- [WHAT TO WORK ON]: For every line in the records below that holds "data", make a copy.

(Before-and-after change records)
# # #

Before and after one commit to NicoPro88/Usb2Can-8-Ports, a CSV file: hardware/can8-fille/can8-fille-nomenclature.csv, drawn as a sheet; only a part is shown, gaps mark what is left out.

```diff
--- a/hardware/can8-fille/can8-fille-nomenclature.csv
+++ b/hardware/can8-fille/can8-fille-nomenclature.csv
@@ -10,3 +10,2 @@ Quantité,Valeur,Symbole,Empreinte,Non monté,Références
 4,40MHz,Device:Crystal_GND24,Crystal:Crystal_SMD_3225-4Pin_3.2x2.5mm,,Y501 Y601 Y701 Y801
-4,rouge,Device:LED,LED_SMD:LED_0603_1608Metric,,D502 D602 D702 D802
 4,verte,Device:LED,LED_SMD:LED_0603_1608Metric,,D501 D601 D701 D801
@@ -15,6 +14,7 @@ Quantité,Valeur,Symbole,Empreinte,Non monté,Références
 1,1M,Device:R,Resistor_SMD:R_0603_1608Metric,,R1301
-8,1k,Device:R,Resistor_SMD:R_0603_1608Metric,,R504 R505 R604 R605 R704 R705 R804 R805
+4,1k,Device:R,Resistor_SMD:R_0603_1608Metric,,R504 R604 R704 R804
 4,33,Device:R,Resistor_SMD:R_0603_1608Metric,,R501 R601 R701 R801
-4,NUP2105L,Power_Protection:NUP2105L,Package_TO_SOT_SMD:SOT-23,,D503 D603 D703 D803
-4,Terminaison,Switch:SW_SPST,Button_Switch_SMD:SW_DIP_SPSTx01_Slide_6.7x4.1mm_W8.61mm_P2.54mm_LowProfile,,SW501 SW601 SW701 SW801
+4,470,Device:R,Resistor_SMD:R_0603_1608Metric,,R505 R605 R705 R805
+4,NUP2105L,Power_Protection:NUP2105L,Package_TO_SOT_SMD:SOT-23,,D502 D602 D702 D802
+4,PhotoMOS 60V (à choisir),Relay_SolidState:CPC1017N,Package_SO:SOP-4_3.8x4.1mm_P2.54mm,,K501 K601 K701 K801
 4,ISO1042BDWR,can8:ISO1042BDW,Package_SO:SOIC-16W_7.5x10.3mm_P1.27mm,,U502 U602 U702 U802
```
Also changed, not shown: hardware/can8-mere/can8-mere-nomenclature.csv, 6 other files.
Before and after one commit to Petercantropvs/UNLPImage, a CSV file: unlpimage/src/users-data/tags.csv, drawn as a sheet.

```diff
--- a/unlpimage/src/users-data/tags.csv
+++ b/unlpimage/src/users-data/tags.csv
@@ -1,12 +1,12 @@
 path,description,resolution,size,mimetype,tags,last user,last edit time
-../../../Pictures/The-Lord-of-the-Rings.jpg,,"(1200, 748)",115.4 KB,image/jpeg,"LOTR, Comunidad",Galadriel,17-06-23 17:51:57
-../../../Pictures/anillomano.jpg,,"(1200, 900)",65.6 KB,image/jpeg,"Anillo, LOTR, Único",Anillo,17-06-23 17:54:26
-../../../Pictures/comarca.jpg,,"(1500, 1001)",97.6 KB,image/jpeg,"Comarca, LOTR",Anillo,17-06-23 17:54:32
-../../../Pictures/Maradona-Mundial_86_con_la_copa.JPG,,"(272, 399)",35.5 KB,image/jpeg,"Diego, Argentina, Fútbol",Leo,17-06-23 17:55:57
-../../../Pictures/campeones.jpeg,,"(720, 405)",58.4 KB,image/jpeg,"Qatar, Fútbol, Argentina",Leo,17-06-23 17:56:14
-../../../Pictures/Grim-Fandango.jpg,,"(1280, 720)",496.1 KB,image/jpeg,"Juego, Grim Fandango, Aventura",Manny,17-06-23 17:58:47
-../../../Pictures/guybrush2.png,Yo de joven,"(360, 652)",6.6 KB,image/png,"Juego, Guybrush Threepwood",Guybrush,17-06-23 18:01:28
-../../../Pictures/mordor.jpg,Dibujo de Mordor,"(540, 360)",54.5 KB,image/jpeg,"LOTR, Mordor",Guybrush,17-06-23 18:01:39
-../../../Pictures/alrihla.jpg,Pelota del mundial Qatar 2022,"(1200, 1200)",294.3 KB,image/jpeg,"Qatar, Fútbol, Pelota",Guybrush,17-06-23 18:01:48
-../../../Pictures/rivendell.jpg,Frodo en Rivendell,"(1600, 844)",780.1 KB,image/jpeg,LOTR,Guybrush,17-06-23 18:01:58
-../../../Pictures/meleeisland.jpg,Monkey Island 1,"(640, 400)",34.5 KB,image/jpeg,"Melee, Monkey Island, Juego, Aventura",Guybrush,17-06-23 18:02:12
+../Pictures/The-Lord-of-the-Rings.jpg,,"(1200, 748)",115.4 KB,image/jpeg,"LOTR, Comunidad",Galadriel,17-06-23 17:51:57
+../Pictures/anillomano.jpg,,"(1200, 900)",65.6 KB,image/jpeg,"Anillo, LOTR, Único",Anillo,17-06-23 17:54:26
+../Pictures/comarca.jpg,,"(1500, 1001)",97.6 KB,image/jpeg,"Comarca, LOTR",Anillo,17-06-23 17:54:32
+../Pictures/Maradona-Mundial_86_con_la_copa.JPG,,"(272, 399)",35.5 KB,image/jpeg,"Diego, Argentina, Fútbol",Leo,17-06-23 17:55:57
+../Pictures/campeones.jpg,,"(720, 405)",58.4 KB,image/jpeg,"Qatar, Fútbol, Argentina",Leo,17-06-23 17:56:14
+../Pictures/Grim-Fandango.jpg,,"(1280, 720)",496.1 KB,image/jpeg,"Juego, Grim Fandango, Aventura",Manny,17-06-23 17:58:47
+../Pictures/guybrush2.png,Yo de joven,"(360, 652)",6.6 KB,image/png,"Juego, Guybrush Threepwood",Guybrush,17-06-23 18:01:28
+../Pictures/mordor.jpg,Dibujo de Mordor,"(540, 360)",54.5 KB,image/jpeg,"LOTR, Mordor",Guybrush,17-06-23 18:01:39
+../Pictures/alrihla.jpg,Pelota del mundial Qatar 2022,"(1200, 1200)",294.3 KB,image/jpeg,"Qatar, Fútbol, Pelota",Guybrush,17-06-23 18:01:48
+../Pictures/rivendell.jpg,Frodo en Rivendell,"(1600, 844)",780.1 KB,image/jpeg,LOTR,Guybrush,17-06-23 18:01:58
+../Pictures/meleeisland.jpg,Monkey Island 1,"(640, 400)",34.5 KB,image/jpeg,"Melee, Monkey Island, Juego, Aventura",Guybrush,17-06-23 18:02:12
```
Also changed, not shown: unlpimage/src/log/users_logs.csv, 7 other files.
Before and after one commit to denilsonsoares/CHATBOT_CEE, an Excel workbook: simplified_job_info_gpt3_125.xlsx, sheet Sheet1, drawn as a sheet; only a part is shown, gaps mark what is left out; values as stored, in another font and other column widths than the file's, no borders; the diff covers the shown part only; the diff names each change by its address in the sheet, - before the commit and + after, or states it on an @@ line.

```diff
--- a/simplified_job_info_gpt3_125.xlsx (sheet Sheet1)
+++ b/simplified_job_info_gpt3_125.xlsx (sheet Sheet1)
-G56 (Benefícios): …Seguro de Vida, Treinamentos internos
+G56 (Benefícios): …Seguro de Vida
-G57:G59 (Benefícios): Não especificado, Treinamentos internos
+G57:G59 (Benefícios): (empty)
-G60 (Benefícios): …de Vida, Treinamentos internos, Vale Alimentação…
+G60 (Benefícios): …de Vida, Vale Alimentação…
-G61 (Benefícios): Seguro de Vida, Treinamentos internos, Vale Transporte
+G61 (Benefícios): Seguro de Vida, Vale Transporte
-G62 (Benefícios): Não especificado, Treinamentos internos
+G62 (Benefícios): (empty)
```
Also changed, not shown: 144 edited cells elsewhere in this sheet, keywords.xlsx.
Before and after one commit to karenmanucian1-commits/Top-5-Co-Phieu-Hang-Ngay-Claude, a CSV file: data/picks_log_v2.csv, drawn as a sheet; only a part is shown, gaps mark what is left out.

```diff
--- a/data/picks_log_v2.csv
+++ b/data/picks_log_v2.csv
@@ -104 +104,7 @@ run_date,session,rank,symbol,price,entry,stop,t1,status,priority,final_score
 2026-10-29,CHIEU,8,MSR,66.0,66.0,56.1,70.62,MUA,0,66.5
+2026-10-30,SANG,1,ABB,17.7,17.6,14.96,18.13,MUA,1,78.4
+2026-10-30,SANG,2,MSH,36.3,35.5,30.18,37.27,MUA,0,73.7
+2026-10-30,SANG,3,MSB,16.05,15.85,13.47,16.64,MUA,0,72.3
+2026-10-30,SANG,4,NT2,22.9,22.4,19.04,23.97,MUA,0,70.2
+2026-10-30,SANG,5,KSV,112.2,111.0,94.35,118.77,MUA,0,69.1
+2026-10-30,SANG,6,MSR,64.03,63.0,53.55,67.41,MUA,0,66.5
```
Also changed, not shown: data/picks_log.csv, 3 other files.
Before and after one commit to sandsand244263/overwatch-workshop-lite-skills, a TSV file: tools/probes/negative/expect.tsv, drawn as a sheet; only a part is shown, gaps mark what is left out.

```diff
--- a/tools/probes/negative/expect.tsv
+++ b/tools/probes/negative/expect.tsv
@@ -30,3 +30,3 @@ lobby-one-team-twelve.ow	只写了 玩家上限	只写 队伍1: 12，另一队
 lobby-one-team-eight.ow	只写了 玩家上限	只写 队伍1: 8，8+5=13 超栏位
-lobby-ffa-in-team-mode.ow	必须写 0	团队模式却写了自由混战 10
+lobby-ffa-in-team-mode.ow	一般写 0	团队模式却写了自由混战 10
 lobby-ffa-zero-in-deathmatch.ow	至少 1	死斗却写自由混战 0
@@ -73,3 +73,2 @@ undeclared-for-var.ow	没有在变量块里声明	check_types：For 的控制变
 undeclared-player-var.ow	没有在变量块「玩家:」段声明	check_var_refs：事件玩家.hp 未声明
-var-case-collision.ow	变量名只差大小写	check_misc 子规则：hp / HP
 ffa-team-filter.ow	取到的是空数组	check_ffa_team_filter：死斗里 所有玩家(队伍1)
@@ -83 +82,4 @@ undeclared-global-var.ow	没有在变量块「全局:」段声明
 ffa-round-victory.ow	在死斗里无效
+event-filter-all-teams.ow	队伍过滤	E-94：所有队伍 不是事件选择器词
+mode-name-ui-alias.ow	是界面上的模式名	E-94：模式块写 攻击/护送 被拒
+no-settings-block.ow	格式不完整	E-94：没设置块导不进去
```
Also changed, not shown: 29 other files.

# # #

- [RESPONSE TO THE EXERCISE]:
Before and after one commit to Petercantropvs/UNLPImage, a CSV file: unlpimage/src/users-data/tags.csv, drawn as a sheet.
--- a/unlpimage/src/users-data/tags.csv
+++ b/unlpimage/src/users-data/tags.csv
Before and after one commit to karenmanucian1-commits/Top-5-Co-Phieu-Hang-Ngay-Claude, a CSV file: data/picks_log_v2.csv, drawn as a sheet; only a part is shown, gaps mark what is left out.
--- a/data/picks_log_v2.csv
+++ b/data/picks_log_v2.csv
Also changed, not shown: data/picks_log.csv, 3 other files.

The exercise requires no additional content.